Monthly Archives: June 2013

On Muffin Tins and the Bombing of Central Washington

You ever feel like you’re living in some kind of alternate reality?

My son came home from work (My son…work… See, right there, reality is already sliding into skiwhompus proportions.) this past Wednesday with the news that while he was greasing the backhoe, a bomb blast rocked his world. I wasn’t sure what seemed more wrong with that picture–my son greasing a backhoe, as opposed to, say, a muffin tin–or the fact that at 7  in the morning, in a tiny little town in central Washington, a WWII bomb was detonated.

Apparently it isn’t terribly uncommon for shed workers to find these devices coming in with the potatoes from the fields, or for farmers to dig them up and use them for lawn ornaments, not realizing their potential.

Nor is it, apparently, much of a stretch to imagine a sixteen year old employee driving your backhoe into a building; his boss thought maybe that explained the shock wave he felt inside.

My son drives backhoes?

Not to mention large trucks with heavily loaded trailers, and dump trucks. Through the middle of Moses Lake. Yeah.

Ah, well. You have to learn behind the wheel of something, I suppose.

 


Ten Confessions For the Last Week of School

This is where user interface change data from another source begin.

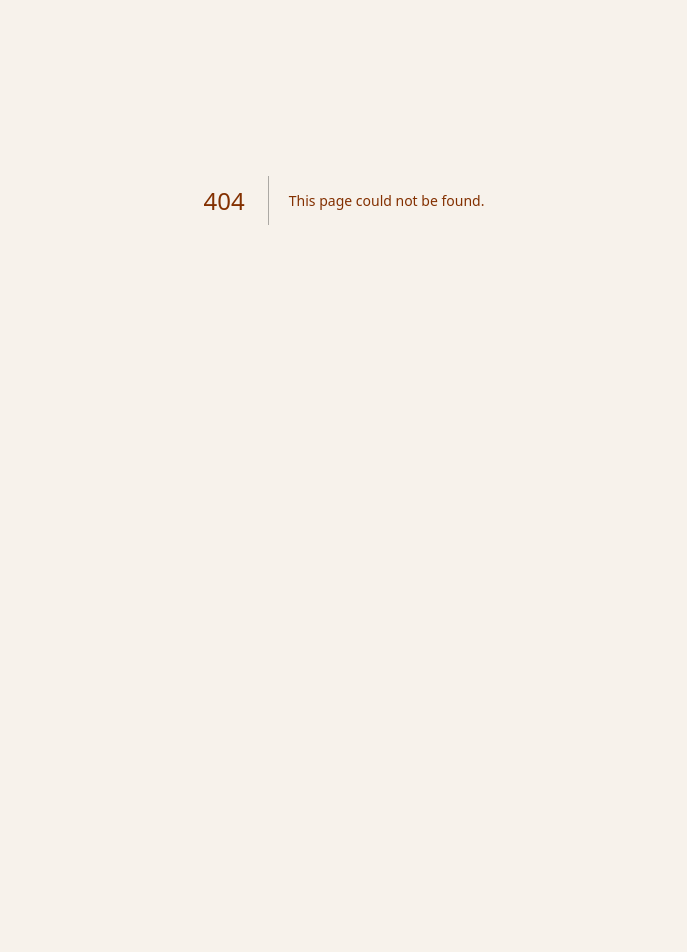
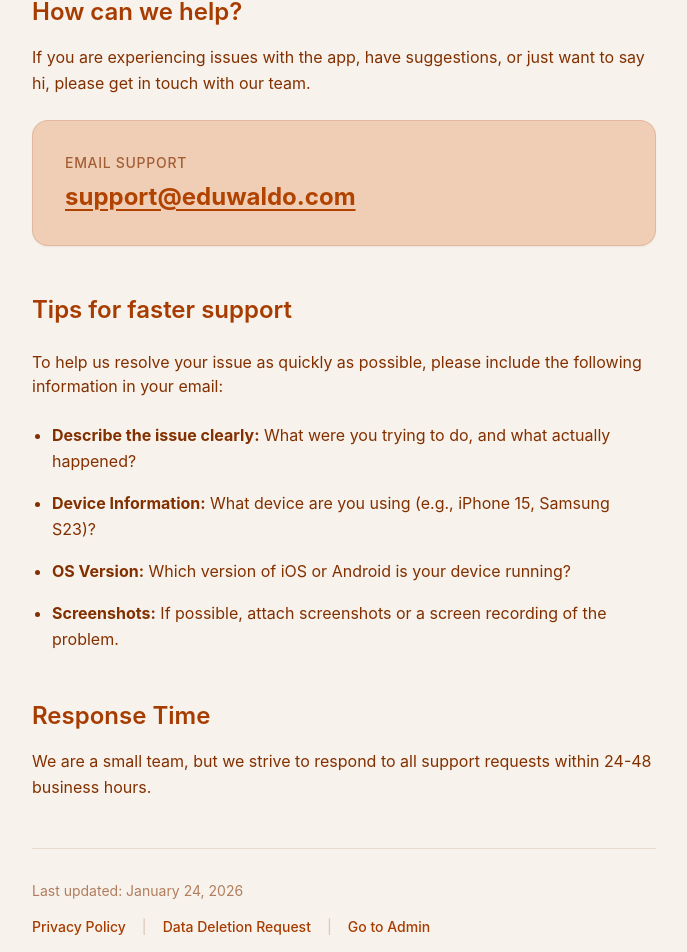
Before and after one commit to edufelip/Meer-WebDashboard, a Next.js app: page /projects/finn/support in a window 1280 px wide. Before the commit this address had no page. Shown: the part 200-1152 px from the top of the page, without its empty margins (296-983 px from the left). Before the commit the page ends 800 px from the top, so only its background shows below. Built offline with nearby package versions, Linux system fonts and the light colour scheme.

Commit message:
feat: add support page for Finn project

```diff
--- /dev/null
+++ b/app/projects/finn/support/page.tsx
@@ -0,0 +1,105 @@
+import { theme } from "@/theme";
+import Link from "next/link";
+import type { Metadata } from "next";
+
+export const metadata: Metadata = {
+  title: "Finn - Support",
+  description: "Support page for Finn - Personal Finance Manager",
+};
+
+export default function FinnSupport() {
+  const { colors } = theme;
+
+  return (
+    <main className="min-h-screen py-16 px-6 max-w-2xl mx-auto">
+      <header className="mb-12">
+        <h1 className="text-4xl font-bold mb-4 font-display" style={{ color: colors.accent }}>
+          Finn Support
+        </h1>
+        <p className="text-lg opacity-80">
+          We&apos;re here to help you manage your finances better with Finn.
+        </p>
+      </header>
+
+      <section className="mb-12">
+        <h2 className="text-2xl font-semibold mb-4" style={{ color: colors.textSubtle }}>
+          How can we help?
+        </h2>
+        <p className="mb-6 leading-relaxed">
+          If you are experiencing issues with the app, have suggestions, or just want to say hi,
+          please get in touch with our team.
+        </p>
+
+        <div
+          className="p-8 rounded-2xl shadow-sm border"
+          style={{
+            backgroundColor: colors.section,
+            borderColor: `${colors.textDark}20` // 20% opacity for border
+          }}
+        >
+          <p className="text-sm font-medium uppercase tracking-wider mb-2 opacity-70">
+            Email Support
+          </p>
+          <a
+            href="mailto:support@eduwaldo.com"
+            className="text-2xl font-bold underline decoration-2 underline-offset-4 transition-opacity hover:opacity-70"
+            style={{ color: colors.accent }}
+          >
+            support@eduwaldo.com
+          </a>
+        </div>
+      </section>
+
+      <section className="mb-12 space-y-6">
+        <h2 className="text-2xl font-semibold mb-2" style={{ color: colors.textSubtle }}>
+          Tips for faster support
+        </h2>
+        <p className="mb-4">
+          To help us resolve your issue as quickly as possible, please include the following information in your email:
+        </p>
+        <ul className="space-y-4 list-disc pl-5 leading-relaxed">
+          <li>
+            <strong>Describe the issue clearly:</strong> What were you trying to do, and what actually happened?
+          </li>
+          <li>
+            <strong>Device Information:</strong> What device are you using (e.g., iPhone 15, Samsung S23)?
+          </li>
+          <li>
+            <strong>OS Version:</strong> Which version of iOS or Android is your device running?
+          </li>
+          <li>
+            <strong>Screenshots:</strong> If possible, attach screenshots or a screen recording of the problem.
+          </li>
+        </ul>
+      </section>
+
+      <section className="mb-12">
+        <h2 className="text-2xl font-semibold mb-4" style={{ color: colors.textSubtle }}>
+          Response Time
+        </h2>
+        <p className="leading-relaxed">
+          We are a small team, but we strive to respond to all support requests within 24-48 business hours.
+        </p>
+      </section>
+
+      <footer className="pt-8 border-t" style={{ borderColor: `${colors.textDark}20` }}>
+        <p className="text-sm opacity-60">
+          Last updated: January 24, 2026
+        </p>
+        <div className="mt-4 flex flex-wrap gap-x-4 gap-y-2 text-sm font-medium">
+          <Link href="/privacy_policy.html" className="hover:underline" style={{ color: colors.textSubtle }}>
+            Privacy Policy
+          </Link>
+          <span className="opacity-20 hidden sm:inline">|</span>
+          <Link href="/delete_request.html" className="hover:underline" style={{ color: colors.textSubtle }}>
+            Data Deletion Request
+          </Link>
+          <span className="opacity-20 hidden sm:inline">|</span>
+          <Link href="/" className="hover:underline" style={{ color: colors.textSubtle }}>
+            Go to Admin
+          </Link>
+        </div>
+      </footer>
+    </main>
+  );
+}
```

  1. That lady I just had a conversation with in the grocery store? I haven’t got a clue who she was. I swear to you that I’ve never seen that woman’s face before. Ever. Super disturbing, then, that she knew my name and all of my children’s names.
  2. I was secretly kind of glad to find six plagiarized essays in that last stack of grading. Sooooo much easier to grade. Zero. Done. No, you can’t redo it.
  3. Dear Daughter: I know you thought you were bringing your wardrobe back from college on your last trip home primarily to store it, but I’ve worn three of your skirts and two shirts in the past four days. If it makes you feel any better, my students think you have great taste. Also, that red sweater was mine, brand new, two years ago, and I only got to wear it once, so we’re even.
  4. I’m seriously weighing the pros and cons of having a large bonfire vs. filing the mountains of paper originals, tests, keys, etc.,  for classes I may never teach again. I had Juniors this year, and invented an entirely new curriculum for them. Next year I only have Sophomores. If I do get Juniors again, it will be after the next district curriculum adoption. Hmmmm. S’mores, anyone?
  5. I gave a (technically) B final an A in the grade book today. The student didn’t answer every question correctly, but she made me think, cry, and laugh hysterically, all in one essay.
  6. I have no idea what grade to give the OCD, ADHD student who, having never written (probably) an entire sentence before, has spent the past three weeks writing one, long, cathartic essay instead of doing any other assignment I’ve handed out. It’s rambling and grammatically incorrect and brilliant and has absolutely no bearing on anything to do with American Lit, except that it is American Lit–in its purest, most contemporary incarnation.
  7. I have to teach Day One of a college class in two days and I still have no lesson plan worked out. Not even close.
  8. I may or may not have taken attendance in third period today. But we had a really good debate about affirmative action, so my conscience is clear; if you missed it, well. The attendance office will never know about your absence, but your mind is infinitely poorer for it.
  9. Dear perfect-attendance student in third period: I’m not as generous as you think; I only bought you an entire bucket of strawberry ice cream because it cost half as much as the pint. Dear other perfect-attendance students: Don’t feel slighted. Do you have any idea how long it took me to find the bizarre food items you requested?
  10. I let two of my own children stay home from school for no other reason today than they didn’t feel like going, and I know very well what’s going on in their classrooms today. And no, I didn’t call their attendance offices either. Go ahead. Send me a letter.